The Mad Max-’em-up is a hazily-defined genre, largely because we just made it up. Or rather, British developer Rubber Duck has made it up, as it announces Badlands Crew – the latest in its Crew series of enjoyably stressful strategy-management sim hybrids.

Like Mad Max – in particular, the 2015 sequel Mad Max: Fury Road – Badlands Crew is set in a dusty post-apocalyptic world. More specifically, it’s about driving cobbled-together vehicles around in the desert, avoiding sandstorms, repairing and improving your battle wagons, and defeating rival factions in tyre-shredding combat.

Runner Duck’s previous games were all about constantly managing and planning your way through various crises, whether as the commander of a WWII bomber (in Bomber Crew) or as the Shatner-esque captain of an interstellar craft (Space Crew). Badlands Crew looks like a brilliantly logical continuation of the formula, with the vehicle management extended to a hulking battle wagon and its motley crew of drivers and warriors.

“We’ve taken everything we’ve learnt from Bomber Crew and Space Crew and are working on all new and improved features, which hugely increase the ways players can approach the game,” Runner Duck co-founder Jon Wingrove said in a press release. “With gnarly vehicle combat and its post-apocalyptic setting, we’re aiming to make Badlands Crew the most exciting and successful game in the franchise.”

The previous games’ antic sense of humour is present and correct, with the insistent nods to the Mad Max movies joined by a surprise appearance from those big worm-like things from Dune (or is it Tremors?). The trailer above also hints at some more detail combat/destruction physics than we saw in the earlier Crew games.

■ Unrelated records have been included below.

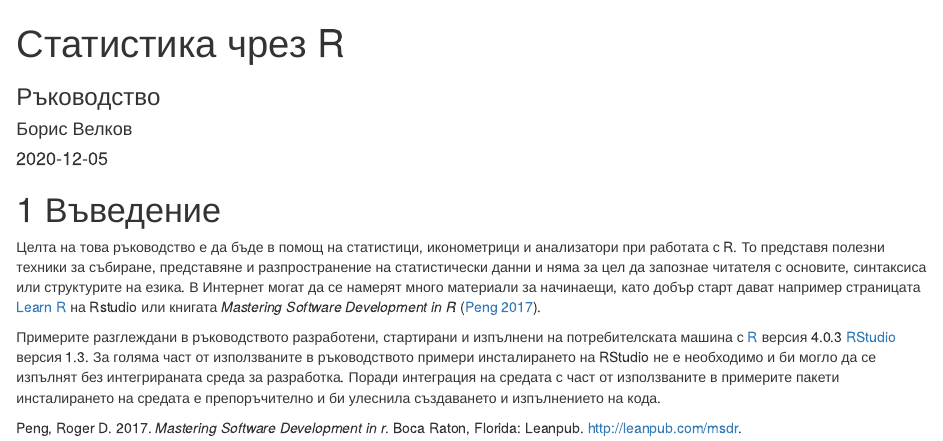
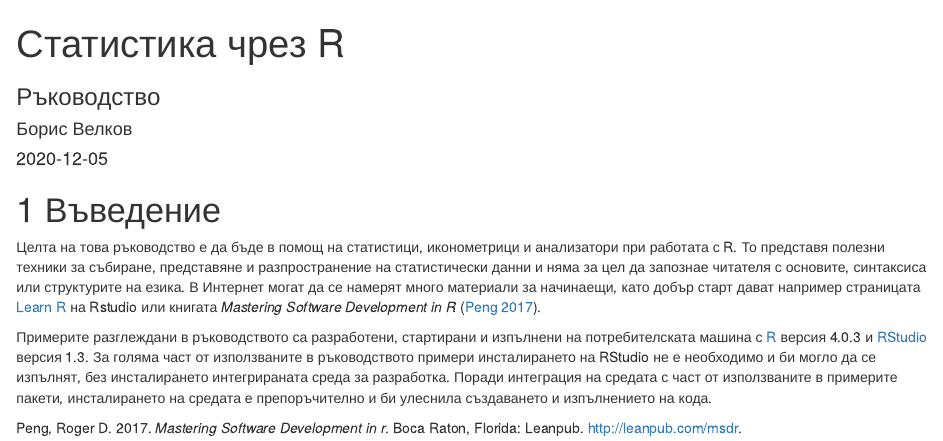
Before and after one commit to bobsan16/RStatistics, an R Markdown document (index.Rmd): the page in a window 1100 px wide, from its top. Rendered offline with R 4.5, knitr and Pandoc, with nearby package versions; drawn as R Markdown's standard HTML page in place of the format the file asks for.

Commit message:
spell checks

```diff
--- a/index.Rmd
+++ b/index.Rmd
@@ -22,8 +22,8 @@
 
 Целта на това ръководство е да бъде в помощ на статистици, иконометрици и анализатори при работата с R. То представя полезни техники за събиране, представяне и разпространение на статистически данни и няма за цел да запознае читателя с основите, синтаксиса или структурите на езика. В Интернет  могат да се намерят много материали за начинаещи, като добър старт дават например страницата [Learn R](https://support.rstudio.com/hc/en-us/categories/200098757-Learn-R) на Rstudio или книгата  _Mastering Software Development in R_ [@Peng2017].
 
-Примерите разглеждани в ръководството разработени, стартирани и изпълнени на потребителската машина с  [R](https://cran.r-project.org/) версия 4.0.3 [RStudio](https://rstudio.com/products/rstudio/) версия 1.3.
-За голяма част от използваните в ръководството примери инсталирането на RStudio не е необходимо и би могло да се изпълнят без интегрираната среда за разработка. Поради  интеграция на средата с част от използваните в примерите пакети инсталирането на средата е препоръчително и би улеснила създаването и изпълнението на кода.
+Примерите разглеждани в ръководството са разработени, стартирани и изпълнени на потребителската машина с  [R](https://cran.r-project.org/){target="_blank"} версия 4.0.3 и [RStudio](https://rstudio.com/products/rstudio/){target="_blank"} версия 1.3.
+За голяма част от използваните в ръководството примери инсталирането на RStudio не е необходимо и би могло да се изпълнят, без инсталирането интегрираната среда за разработка. Поради  интеграция на средата с част от използваните в примерите пакети, инсталирането на средата е препоръчително и би улеснила създаването и изпълнението на кода.
 
 <!-- Пакетите използвани в примерите. -->
 <!-- [@R-base] -->
```
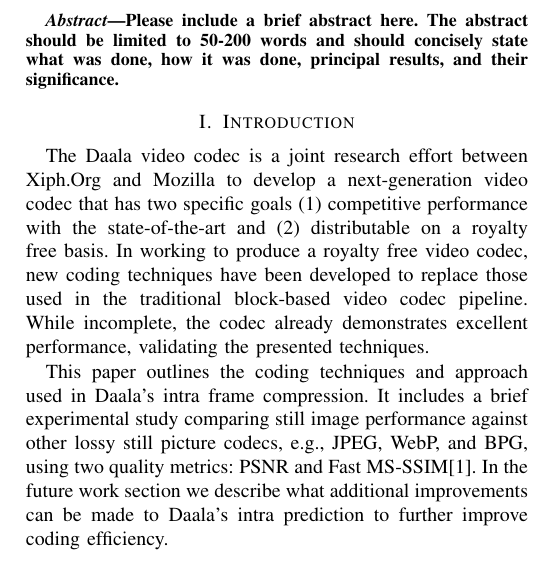
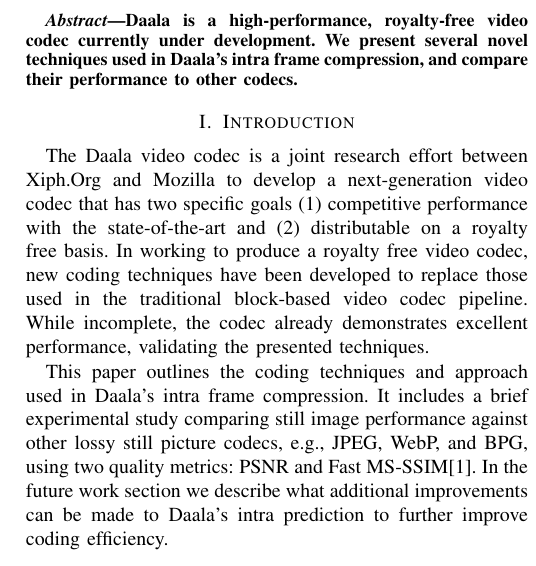
Before and after one commit to tdaede/pcs2015paper, a LaTeX paper (pcs2015/pcs_daala/pcs_daala.tex): part of one column of page 1 of 6, cut at the place of the change. Compiled offline with pdfLaTeX.

Commit message:
Simple abstract

```diff
--- a/pcs2015/pcs_daala/pcs_daala.tex
+++ b/pcs2015/pcs_daala/pcs_daala.tex
@@ -421,7 +421,9 @@
 
 \begin{abstract}
 %\boldmath
-Please include a brief abstract here. The abstract should be limited to 50-200 words and should concisely state what was done, how it was done, principal results, and their significance.
+Daala is a high-performance, royalty-free video codec currently under development.
+We present several novel techniques used in Daala's intra frame compression, and compare
+their performance to other codecs.
 \end{abstract}
 % IEEEtran.cls defaults to using nonbold math in the Abstract.
 % This preserves the distinction between vectors and scalars. However,
```
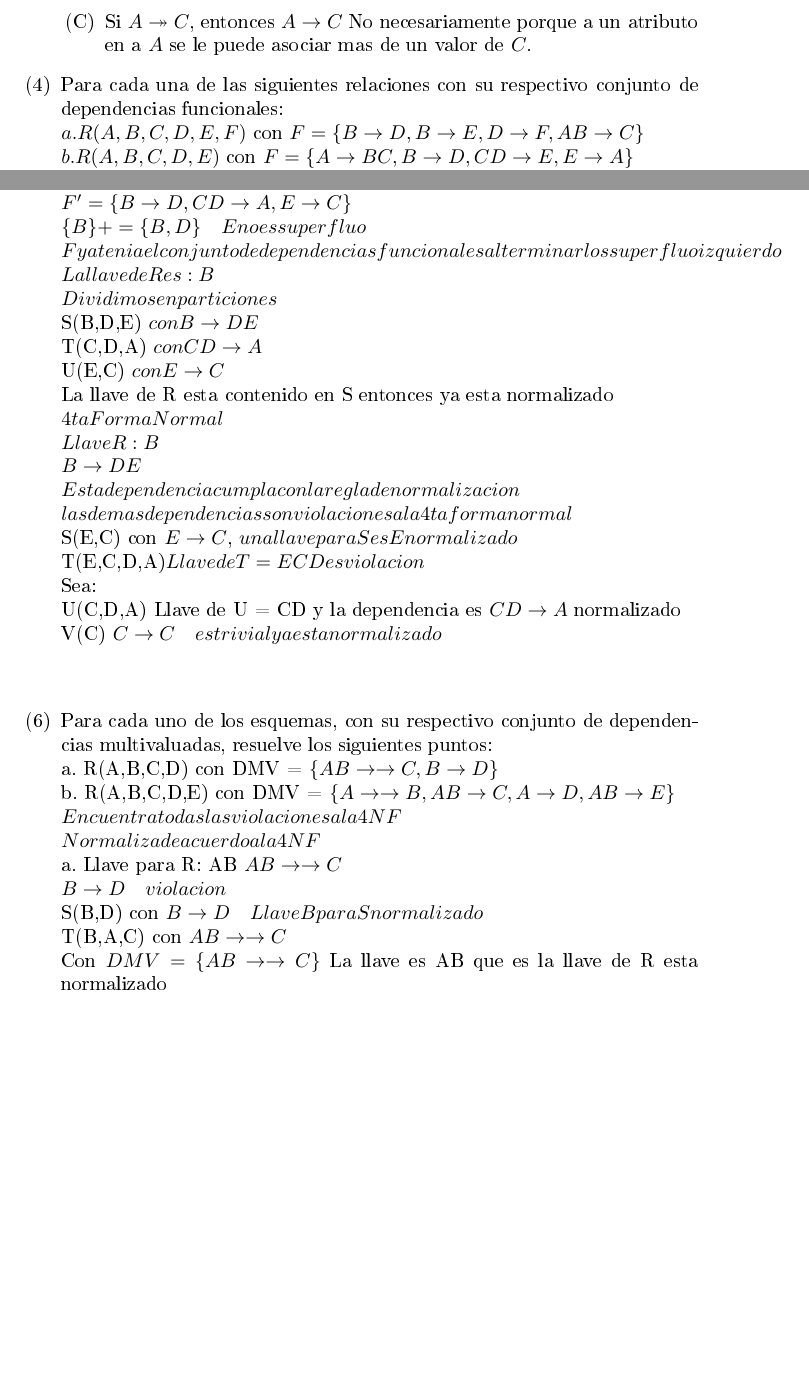
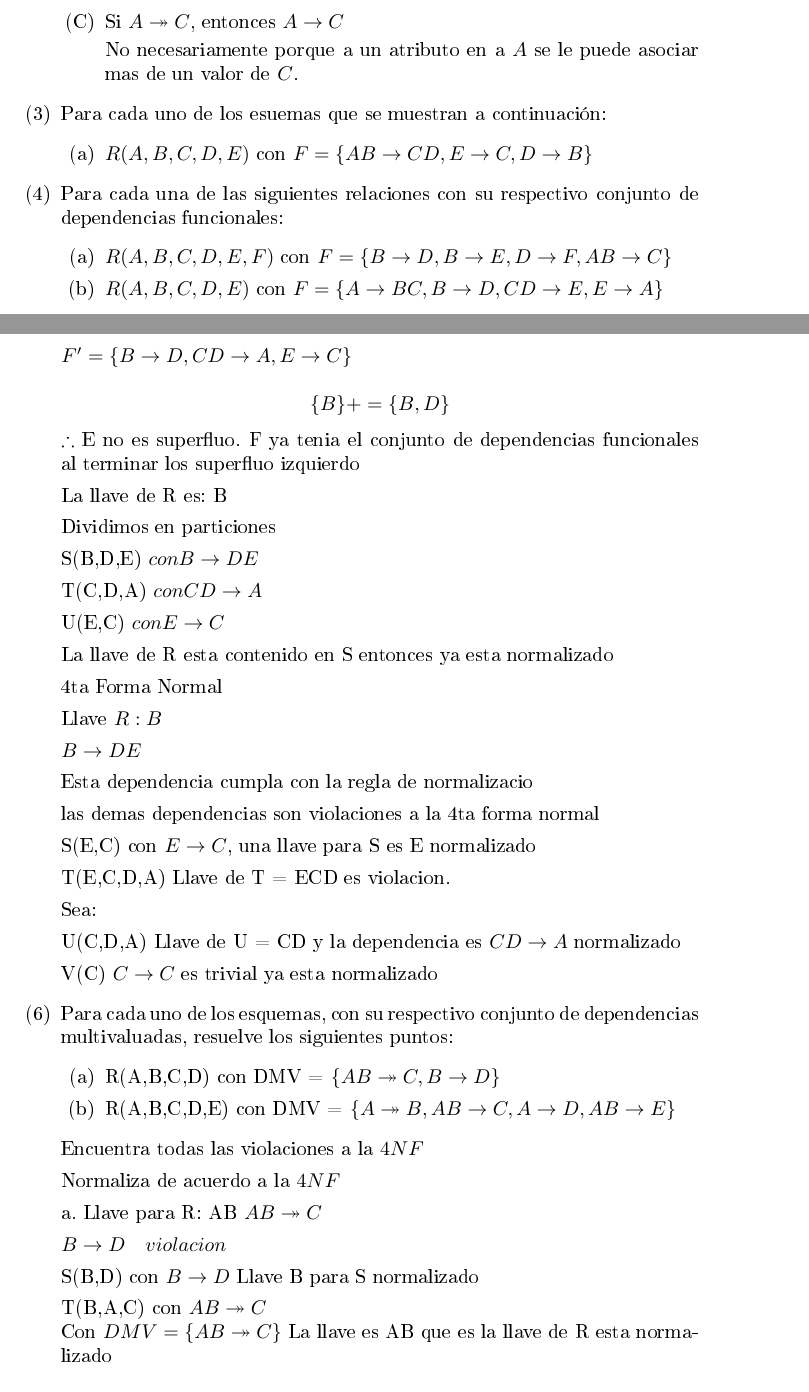
Before and after one commit to JoseGilbertoLopez/Bases-Tarea-Proyecto, a LaTeX problem sheet (Tarea5.Normalizacion/Normalizacion.tex): two parts of pages 2 and 4 of 5 before the commit and two parts of pages 2 and 5 of 6 after it, joined at a grey line, cut so that both start at the same text, the shorter picture padded with empty space. The pictures show the PDF file Tarea5.Normalizacion/Normalizacion.pdf that the author committed with the source.

Commit message:
(Tarea 5) Cambios:
- Agregación pregunta 3 (solo la pregunta xD)
- Cambios flechas dobles
- Correcciones espacios y entornos matemáticos

```diff
--- a/Tarea5.Normalizacion/Normalizacion.tex
+++ b/Tarea5.Normalizacion/Normalizacion.tex
@@ -67,16 +67,31 @@
       asociadas.
 
       \item[(C)] Si $A \twoheadrightarrow C$, entonces $A \rightarrow C$
+
       No necesariamente porque a un atributo en a $A$ se le puede asociar mas de
       un valor de $C$.
 
     \end{enumerate}
-    \item[(4)] Para cada una de las siguientes relaciones con su respectivo conjunto de dependencias funcionales:\\
-    $a. R(A,B,C,D,E,F)$ con $F = \{B\rightarrow D, B \rightarrow E, D \rightarrow F, AB \rightarrow C\}\\$
-    $b. R(A,B,C,D,E)$ con $F = \{A \rightarrow BC, B \rightarrow D, CD \rightarrow E, E \rightarrow A\}\\$
-    Indica todas las violaciones a la $3NF$\\
-    Normaliza de acuerdo a la $3N$
-    $A.  R(A,B,C,D,E,F)$ con $F = \{B \rightarrow D, B \rightarrow E, D \rightarrow F, AB \rightarrow C\}$\\
-    $F=\{B \rightarrow DE, D \rightarrow F, AB \rightarrow C\}$\\
-    Superfluo Izquierdos:\\
-    Es evidente en este caso que no existe variables superfluos del lado izquierdo, solo la dependencia funcional $AB \rightarrow C$  cumple tener mas de dos variables del lado izquierdo y B solo llega a D y E entonces no hay forma posible de llegar a C sin A.\\
+    \item[(3)] Para cada uno de los esuemas que se muestran a continuación:
+      \begin{enumerate}
+        \item[(a)] $R(A,B,C,D,E)$ con $F=\{ AB \rightarrow CD, E \rightarrow C
+        ,D \rightarrow B \}$
+      \end{enumerate}
+    \item[(4)] Para cada una de las siguientes relaciones con su respectivo
+    conjunto de dependencias funcionales:
+      \begin{enumerate}
+        \item[(a)] $R(A,B,C,D,E,F)$ con $F = \{B\rightarrow D, B \rightarrow E,
+        D \rightarrow F, AB \rightarrow C\}$
+
+        \item[(b)] $ R(A,B,C,D,E)$ con $F = \{A \rightarrow BC, B \rightarrow D,
+        CD \rightarrow E, E \rightarrow A\}$
+
+      \end{enumerate}
+
+    Indica todas las violaciones a la $3NF$
+
+    Normaliza de acuerdo a la $3NF$
+
+    \begin{enumerate}
+      \item[(a)] $R(A,B,C,D,E,F)$ con $F = \{B \rightarrow D, B \rightarrow E,
+      D \rightarrow F, AB \rightarrow C\}$
@@ -82,0 +119,9 @@
+      ¿E es superfluo?
+      $$F'\{B \rightarrow D, D \rightarrow F, AB \rightarrow C\}$$
+      $$\{B\}+=\{B,D,F\}$$
+      $\therefore$ E no es superfluo
+
+      F tenia desde el principio el mínimo conjunto de dependencias funcionales.
+
+      \item[(b)] $R(A,B,C,D,E)$ con $F = \{A \rightarrow BC, B \rightarrow D,
+      CD \rightarrow E, E \rightarrow A\}$
@@ -82,0 +151 @@
+      $\{A\}+=\{A,B,D,E\}$
@@ -82,0 +156,3 @@
+    \end{enumerate}
+
+    \item[(5)] Sea el esquema:
@@ -82,0 +164,7 @@
+    Obtén todas las llaves candidatas.\\
+    ¿R cumple con BCNF? ¿Cumple con 3NF? (en caso contrario normaliza)\\
+    Se ha decidido dividir R en las siguientes relaciones S(A,B,C,D,F) y T(C,E), ¿se puede recuperar la
+    información de R?
+    $$\{A\}+=\{A\}$$
+    $$\{F\}+=\{\}$$
+    $$\{B\}+=\{B,D,E,C,A\}$$
@@ -86,14 +204,3 @@
 
     ¿D superfluo?
 
-    $F'\{B \rightarrow E, D \rightarrow F, AB \rightarrow C\}$\\
-    $\{B\}+=\{B,E\} \quad D no es superfluo.$\\
-    ¿E es superfluo?\\
-    $F'\{B \rightarrow D, D \rightarrow F, AB \rightarrow C\}$\\
-    $\{B\}+=\{B,D,F\} \quad E no es superfluo$\\
-    $F tenia desde el principio el minimo conjunto de dependencias funcionales$\\
-    $B. R(A,B,C,D,E) con F = \{A \rightarrow BC, B \rightarrow D, CD \rightarrow E, E \rightarrow A\}$\\
-    Superfluo Izquierdo:\\
-    $CD \rightarrow E$ \\
-    $C superfluo$\\
-    $D \rightarrow E$\\
@@ -105,9 +206,0 @@
-    $F'=\{A \rightarrow C, B \rightarrow D, D\rightarrow E, E\rightarrow A\}$\\
-    $\{A\}+=\{A,C\} \quad B no es superfluo$\\
-    $C superfluo$\\
-    $F'=\{A \rightarrow B, B \rightarrow D, D\rightarrow E, E \rightarrow A\}$\\
-    $\{A\}+=\{A,B,D,E\} \quad C no es superfluo$\\
-    $F ya tiene el minimo conjunto de dependencias funcionales al terminar de ver los superfluos izquierdos$\\
-    \item[(5)] Sea el esquema:\\
-    $R(A,B,C,D,E,F) con F=\{BD \rightarrow E, CD \rightarrow A, E \rightarrow C, B \rightarrow D\}$\\
-    ¿Qué puedes decir de $\{A\}+ y \{F\}+$?
@@ -114,9 +210,2 @@
 
-    Calcula \{B\}+, ¿qué puedes decir de esta cerradura?\\
-    Obtén todas las llaves candidatas.\\
-    ¿R cumple con BCNF? ¿Cumple con 3NF? (en caso contrario normaliza)\\
-    Se ha decidido dividir R en las siguientes relaciones S(A,B,C,D,F) y T(C,E), ¿se puede recuperar la
-    información de R?\\
-    $\{A\}+=\{A\}$\\
-    $\{F\}+=\{\}$\\
-    $\{B\}+=\{B,D,E,C,A\}$\\
+    ¿E superfluo?
@@ -127,3 +212,6 @@
 
-    ¿B superfluo?
+    $F'=\{B \rightarrow D, CD \rightarrow A, E \rightarrow C\}$\\
+    $$\{B\}+=\{B,D\}$$
+    $\therefore$ E no es superfluo.
+    F ya tenia el conjunto de dependencias funcionales al terminar los superfluo izquierdo
 
@@ -135,54 +218,59 @@
-    $F=\{B \rightarrow E, CD \rightarrow A, E \rightarrow C, B\rightarrow D\}$\\
-    $F=\{B \rightarrow DE, CD \rightarrow A, E \rightarrow C\}$\\
-    $¿C superfluo?$\\
-    $D\rightarrow A$\\
-    $\{D\}+=\{D,A\} C no es superfluo$\\
-    $¿D superfluo?$\\
-    $C \rightarrow A$\\
-    $\{C\}+=\{C,A\} \quad D no es superfluo$\\
-    $Superfluo Derecho:$\\
-    $B \rightarrow DE$\\
-    $¿D superfluo?$\\
-    $F'=\{B \rightarrow E, CD \rightarrow A, E\rightarrow C\}$\\
-    $\{B\}+=\{B,E,C\} \quad D no es superfluo$\\
-    $¿E superfluo?$\\
-    $F'=\{B \rightarrow D, CD \rightarrow A, E \rightarrow C\}$\\
-    $\{B\}+=\{B,D\} \quad E no es superfluo$\\
-    $F ya tenia el conjunto de dependencias funcionales al terminar los superfluo izquierdo$\\
-    $La llave de R es: B$\\
-    $Dividimos en particiones$\\
-    S(B,D,E) $con B \rightarrow DE$\\
-    T(C,D,A) $con CD \rightarrow A$\\
-    U(E,C) $con E \rightarrow C$\\
-    La llave de R esta contenido en S entonces ya esta normalizado\\
-    $4ta Forma Normal$\\
-    $Llave R: B$\\
-    $B\rightarrow DE$ \\$Esta dependencia cumpla con la regla de normalizacion$\\
-    $las demas dependencias son violaciones a la 4ta forma normal$\\
-    S(E,C) con $E \rightarrow C$, $una llave para S es E normalizado$\\
-    T(E,C,D,A)$ Llave de T = ECD es violacion$\\
-    Sea:\\
-    U(C,D,A) Llave de U = CD y la dependencia es $CD \rightarrow A$ normalizado\\
-    V(C) $C\rightarrow C \quad es trivial ya esta normalizado$\\
-    \\
-    \item[(6)]Para cada uno de los esquemas, con su respectivo conjunto de dependencias multivaluadas,
-    resuelve los siguientes puntos:\\
-    a. R(A,B,C,D) con DMV = $ \{ AB \rightarrow \rightarrow C, B \rightarrow D \} $\\
-    b. R(A,B,C,D,E) con DMV = $\{ A \rightarrow \rightarrow B, AB \rightarrow C, A \rightarrow D, AB \rightarrow E\}$\\
-    $Encuentra todas las violaciones a la 4NF$\\
-    $Normaliza de acuerdo a la 4NF$\\
+    La llave de R es: B
+
+    Dividimos en particiones
+
+    S(B,D,E) $con B \rightarrow DE$
+
+    T(C,D,A) $con CD \rightarrow A$
+
+    U(E,C) $con E \rightarrow C$
+
+    La llave de R esta contenido en S entonces ya esta normalizado
+
+    4ta Forma Normal
+
+    Llave $R: B$
+
+    $B\rightarrow DE$
+
+    Esta dependencia cumpla con la regla de normalizacio
+
+    las demas dependencias son violaciones a la 4ta forma normal
+
+    S(E,C) con $E \rightarrow C$, una llave para S es E normalizado
+
+    T(E,C,D,A) Llave de T = ECD es violacion.
+
+    Sea:
+
+    U(C,D,A) Llave de U = CD y la dependencia es $CD \rightarrow A$ normalizado
+
+    V(C) $C\rightarrow C$ es trivial ya esta normalizado
+
+    \item[(6)] Para cada uno de los esquemas, con su respectivo conjunto de dependencias multivaluadas,
+    resuelve los siguientes puntos:
+    \begin{enumerate}
+      \item[(a)] R(A,B,C,D) con DMV = $ \{ AB \twoheadrightarrow C, B
+      \rightarrow D \} $
+      \item[(b)] R(A,B,C,D,E) con DMV = $\{ A \twoheadrightarrow B, AB
+      \rightarrow C, A \rightarrow D, AB \rightarrow E\}$
+    \end{enumerate}
+    Encuentra todas las violaciones a la $4NF$
+
+    Normaliza de acuerdo a la $4NF$
+
     a. Llave para R: AB
-    $AB\rightarrow\rightarrow C$\\
-    $B\rightarrow D \quad violacion$\\
-    S(B,D) con $B \rightarrow D \quad Llave B para S normalizado$\\
-    T(B,A,C) con $AB\rightarrow\rightarrow C$\\
-    Con $DMV=\{AB\rightarrow\rightarrow C\} $ La llave es AB que es la llave de R esta normalizado\\
+    $AB\twoheadrightarrow C$
+
+    $B\rightarrow D \quad violacion$
+
+    S(B,D) con $B \rightarrow D$ Llave B para S normalizado
+
+    T(B,A,C) con $AB\twoheadrightarrow C$\\
+    Con $DMV= \{ AB \twoheadrightarrow C\} $ La llave es AB que es la llave de R esta normalizado\\
     \\
     $b. Llave para R: AB$\\
-    $DMV= \{A \rightarrow\rightarrow B, AB\rightarrow CE,  A\rightarrow D \}$\\
-    $AB \rightarrow CE \quad Ya esta normalizado$\\
-    $A \rightarrow D \quad violacion$\\
-    S(A,D)$ con A\rightarrow D$ La llave de S es A normalizado\\
-    T(A,C,E,B) con $DMV\{A\rightarrow\rightarrow B\} \quad La llave es AB$\\
-    U(A,B,C,E) con $Ab \rightarrow CE Llave AB que es la llave de R normalizado$\\
-    V(A,B) con $A\rightarrow\rightarrow B Trivial Normalizado$\\
+    $DMV= \{A \twoheadrightarrow B, AB\rightarrow CE,  A\rightarrow D \}$
+
+    $AB \rightarrow CE$ Ya esta normalizado
+    $A \rightarrow D$ violacion
```
Also changed, not shown: Tarea5.Normalizacion/Normalizacion.pdf, Tarea5.Normalizacion/Normalizacion.tex (107 more changed lines), 1 other file.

Badlands Crew is due for release on PC in 2024. Here’s hoping it’ll also get console ports in due course.

Read more: Stress and success | The Runner Duck story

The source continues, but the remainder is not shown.